Brickfield builds on a project that took place on the site of an old brickworks at Trelonk on the Fal estuary, organised last year as part of Groundwork. This new iteration is part of Whitegold, an arts and regeneration project in St Austell funded by Coastal Communities.
Dr. Katie Bunnell, co-curator of Whitegold, will provide an introduction to the evening. There will be time for questions and discussions at the end.
The annual Whitegold Festival of Clay takes place in St Austell on Saturday 21 September 2019.
Rosanna Martin is an artist whose sculptural practice is rooted in research, experimentation and manipulation of ceramic materials. She is interested in the ways we interact with the land and recent work is being made in response to the human impact on the landscape in Cornwall. Her work often involves participatory events and alongside her practice she runs Brickworks in Penryn, an educational open access ceramics studio set up to promote and foster creativity in clay.
Ivor Bowditch began working for English China Clays Ltd in 1966 and held the post of Regional Communications and Public Relations Manager between 1984 and 2014, later working in this role for Imerys Minerals Ltd. He is a founding member of the China Clay History Society, set up in 2000 by a small group of volunteers to ensure that the archives of the Devon and Cornwall china clay mining companies were preserved, recorded and made accessible for study, and plays a key role in the recording of oral history.
Dr. Katie Bunnell is a ceramic designer, maker and practitioner-researcher.

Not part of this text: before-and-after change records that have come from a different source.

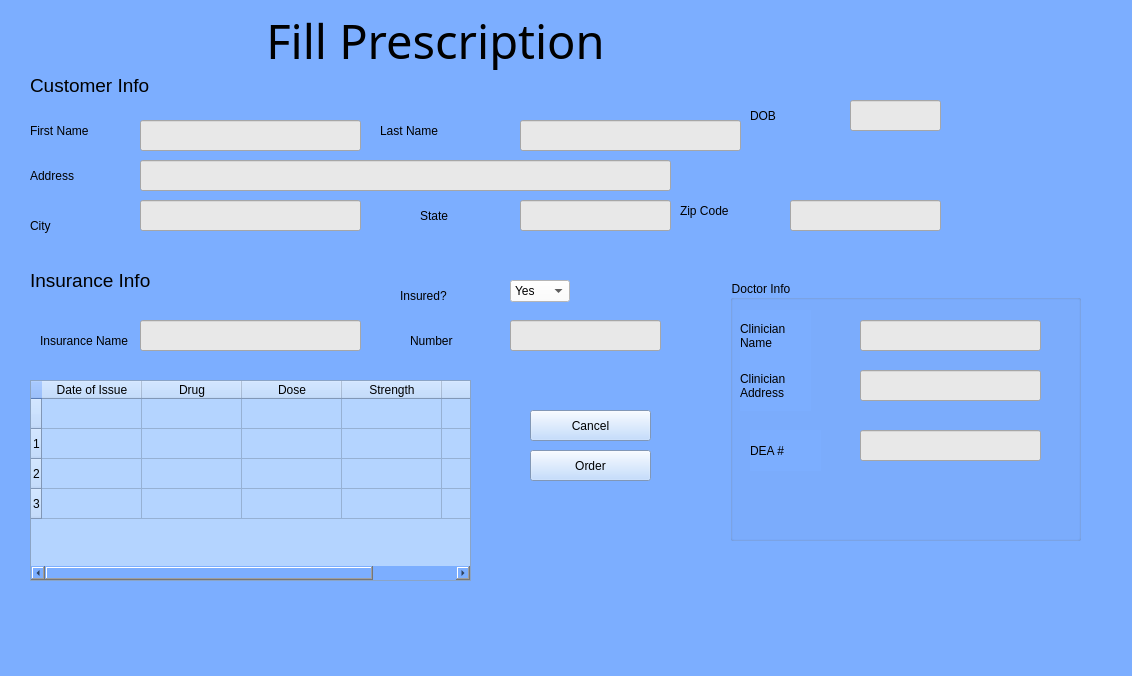
The window that UI/FillPrescription.ui (BennettPJ/SFWE403-Sem-Proj) describes before a commit, drawn with Qt 5.
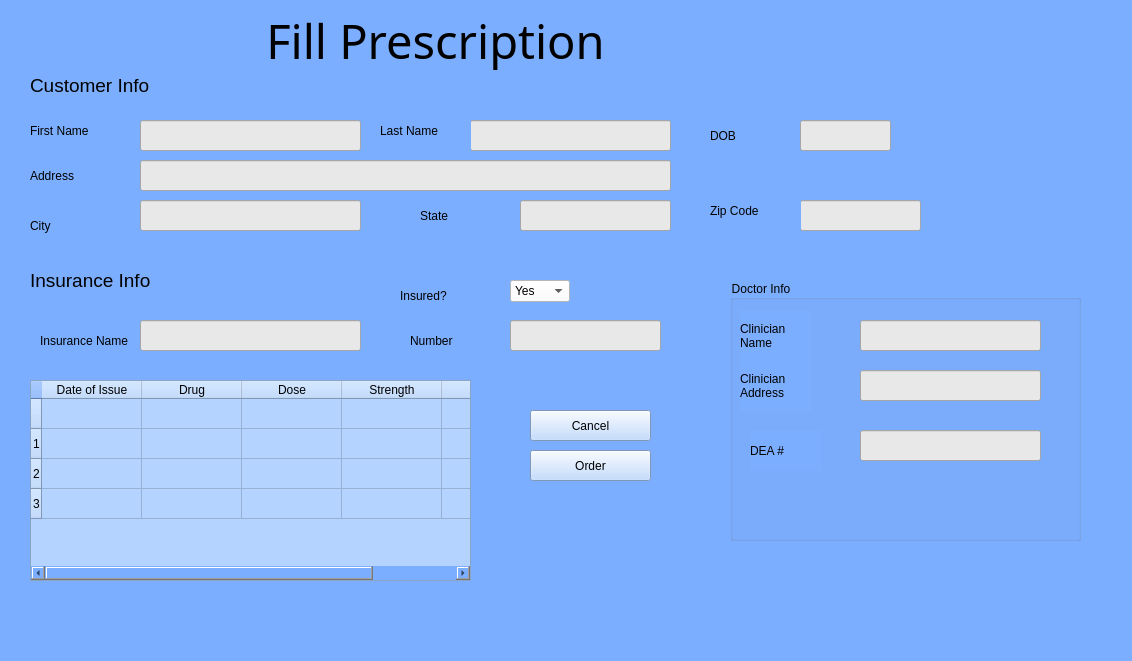
The same window after the commit. Icons and pictures are not drawn.

Diff of the .ui file:
```diff
--- a/UI/FillPrescription.ui
+++ b/UI/FillPrescription.ui
@@ -7,7 +7,7 @@
     <x>0</x>
     <y>0</y>
     <width>1132</width>
-    <height>676</height>
+    <height>661</height>
    </rect>
   </property>
   <property name="sizePolicy">
@@ -16,6 +16,12 @@
     <verstretch>0</verstretch>
    </sizepolicy>
   </property>
+  <property name="maximumSize">
+   <size>
+    <width>1132</width>
+    <height>661</height>
+   </size>
+  </property>
   <property name="windowTitle">
    <string>MainWindow</string>
   </property>
@@ -72,9 +78,9 @@
    <widget class="QLineEdit" name="password">
     <property name="geometry">
      <rect>
-      <x>520</x>
+      <x>470</x>
       <y>120</y>
-      <width>221</width>
+      <width>201</width>
       <height>31</height>
      </rect>
     </property>
@@ -115,7 +121,7 @@
      <rect>
       <x>380</x>
       <y>110</y>
-      <width>121</width>
+      <width>91</width>
       <height>41</height>
      </rect>
     </property>
@@ -271,9 +277,9 @@
    <widget class="QLabel" name="label_6">
     <property name="geometry">
      <rect>
-      <x>750</x>
-      <y>100</y>
-      <width>91</width>
+      <x>710</x>
+      <y>120</y>
+      <width>71</width>
       <height>31</height>
      </rect>
     </property>
@@ -293,8 +299,8 @@
    <widget class="QLineEdit" name="password_2">
     <property name="geometry">
      <rect>
-      <x>850</x>
-      <y>100</y>
+      <x>800</x>
+      <y>120</y>
       <width>91</width>
       <height>31</height>
      </rect>
@@ -394,9 +400,9 @@
    <widget class="QLineEdit" name="userName_5">
     <property name="geometry">
      <rect>
-      <x>790</x>
+      <x>800</x>
       <y>200</y>
-      <width>151</width>
+      <width>121</width>
       <height>31</height>
      </rect>
     </property>
@@ -413,7 +419,7 @@
    <widget class="QLabel" name="label_9">
     <property name="geometry">
      <rect>
-      <x>680</x>
+      <x>710</x>
       <y>190</y>
       <width>91</width>
       <height>41</height>
@@ -812,8 +818,8 @@
    <widget class="QLabel" name="label_17">
     <property name="geometry">
      <rect>
-      <x>720</x>
-      <y>0</y>
+      <x>640</x>
+      <y>-10</y>
       <width>111</width>
       <height>81</height>
      </rect>
```
Left out of the diff: 2 changed lines with no effect on the pictures.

In her role as co-curator for Whitegold she is convening an International Ceramic Prize and developing collaborations with the British Ceramic Biennale in Stoke-on-Trent.